# Inflection point

(Redirected from Inflexion point)
Plot of y = x³ with inflection point of (0,0), also a saddle point.
The roots, turning points, stationary points, inflection point and concavity of a cubic polynomial x³ - 3x² - 144x + 432 (black line) and its first and second derivatives (red and blue).

In differential calculus, an inflection point, point of inflection, flex, or inflection (inflexion) is a point on a curve at which the curve changes from being concave (concave downward) to convex (concave upward), or vice versa.

A point where the curvature vanishes but does not change sign is sometimes called a point of undulation or undulation point.

In algebraic geometry an inflection point is defined slightly more generally, as a point where the tangent meets the curve to order at least 3, and an undulation point or hyperflex is defined as a point where the tangent meets the curve to order at least 4.

## Equivalent forms

A differentiable function has an inflection point at (x, f(x)) if and only if its first derivative, f′, has an isolated extremum at x. (This is not the same as saying that f has an extremum). That is, in some neighborhood, x is the one and only point at which f′ has a (local) minimum or maximum. If all extrema of f′ are isolated, then an inflection point is a point on the graph of f at which the tangent crosses the curve.

For an algebraic curve, a non singular point is an inflection point if and only if the multiplicity of the intersection of the tangent line and the curve (at the point of tangency) is odd and greater than 2.[1]

For a curve given by parametric equations, a point is an inflection point if its signed curvature changes from plus to minus or from minus to plus, i.e., changes sign.[2]

For a twice differentiable function, an inflection point is a point on the graph at which the second derivative changes sign.

Plot of f(x) = sin(2x) from −π/4 to 5π/4; note f’s second derivative is f″(x) = –4sin(2x). Tangent is blue where the curve is concave (above its own tangent), green where convex (below its tangent), and red at inflection points: 0, π/2 and π

## A necessary but not sufficient condition

If x is an inflection point for f then the second derivative, f″(x), is equal to zero if it exists, but this condition does not provide a sufficient definition of a point of inflection. One also needs the lowest-order (above the second) non-zero derivative to be of odd order (third, fifth, etc.). If the lowest-order non-zero derivative is of even order, the point is not a point of inflection, but an undulation point. However, in algebraic geometry, both inflection points and undulation points are usually called inflection points. An example of such an undulation point is x = 0 for the function f given by f(x) = x4.

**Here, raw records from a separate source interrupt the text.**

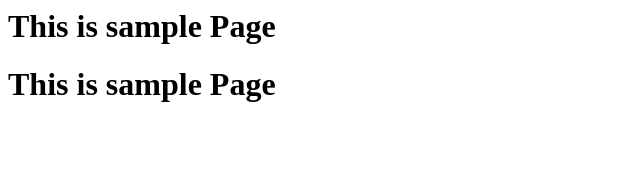
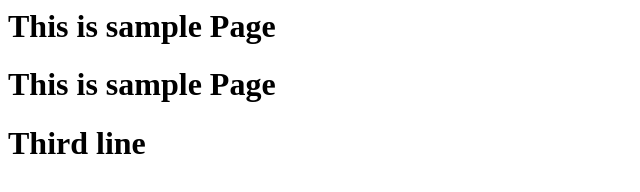
Before and after one commit to devsubbu768/project01, a plain HTML site: page index.html in a window 1280 px wide. Shown: the whole page, without its empty margins (0-640 px from the left). Drawn offline with Linux system fonts and the light colour scheme.

Commit message:
thrird line added

```diff
--- a/index.html
+++ b/index.html
@@ -1,2 +1,3 @@
 <h1>This is sample Page</h1>
 <h1>This is sample Page</h1>
+<h1>Third line</h1>
```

This definition assumes that f has some higher-order non-zero derivative at x, which is not necessarily the case, But if it has one, it follows from the definition that the sign of f′(x) is the same on either side of x in a neighborhood of x. If this is positive, the point is a rising point of inflection; if it is negative, the point is a falling point of inflection.

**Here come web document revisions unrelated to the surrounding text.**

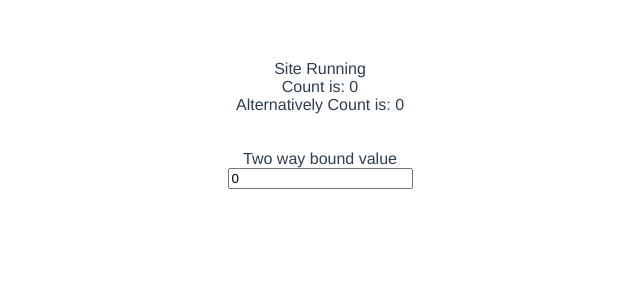
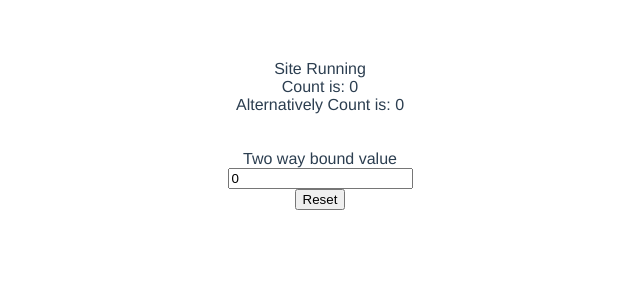
Before and after one commit to brendon-agileBridge/FSD-VueTraining, a Vue app in the folder vuetraining/: page / in a window 1280 px wide. Shown: the top 300 px of the page, without its empty margins (320-960 px from the left). Built offline with nearby package versions, Linux system fonts and the light colour scheme.

Commit message:
Event handling

```diff
--- a/vuetraining/src/App.vue
+++ b/vuetraining/src/App.vue
@@ -8,6 +8,8 @@
   <label for="">Two way bound value</label>
   <br>
   <input type="number" v-model="count">
+  <br>
+  <button @click="count = 0">Reset</button>
 </template>
 
 <script setup>
```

## Categorization of points of inflection

Points of inflection can also be categorized according to whether f′(x) is zero or not zero.

• if f′(x) is zero, the point is a stationary point of inflection
• if f′(x) is not zero, the point is a non-stationary point of inflection
y = x4x has a 2nd derivative of zero at point (0,0), but it is not an inflection point because the fourth derivative is the first higher order non-zero derivative (the third derivative is zero as well).

An example of a saddle point is the point (0,0) on the graph y = x3. The tangent is the x-axis, which cuts the graph at this point.

A non-stationary point of inflection can be visualised if the graph y = x3 is rotated slightly about the origin. The tangent at the origin still cuts the graph in two, but its gradient is non-zero.

## Functions with discontinuities

Some functions change concavity without having points of inflection. Instead, they can change concavity around vertical asymptotes or discontinuities. Take, for example, the function 2x2/(x2 – 1). It is concave when |x| > 1 and convex when |x| < 1. However, it has no points of inflection because 1 and -1 are not in the domain of the function.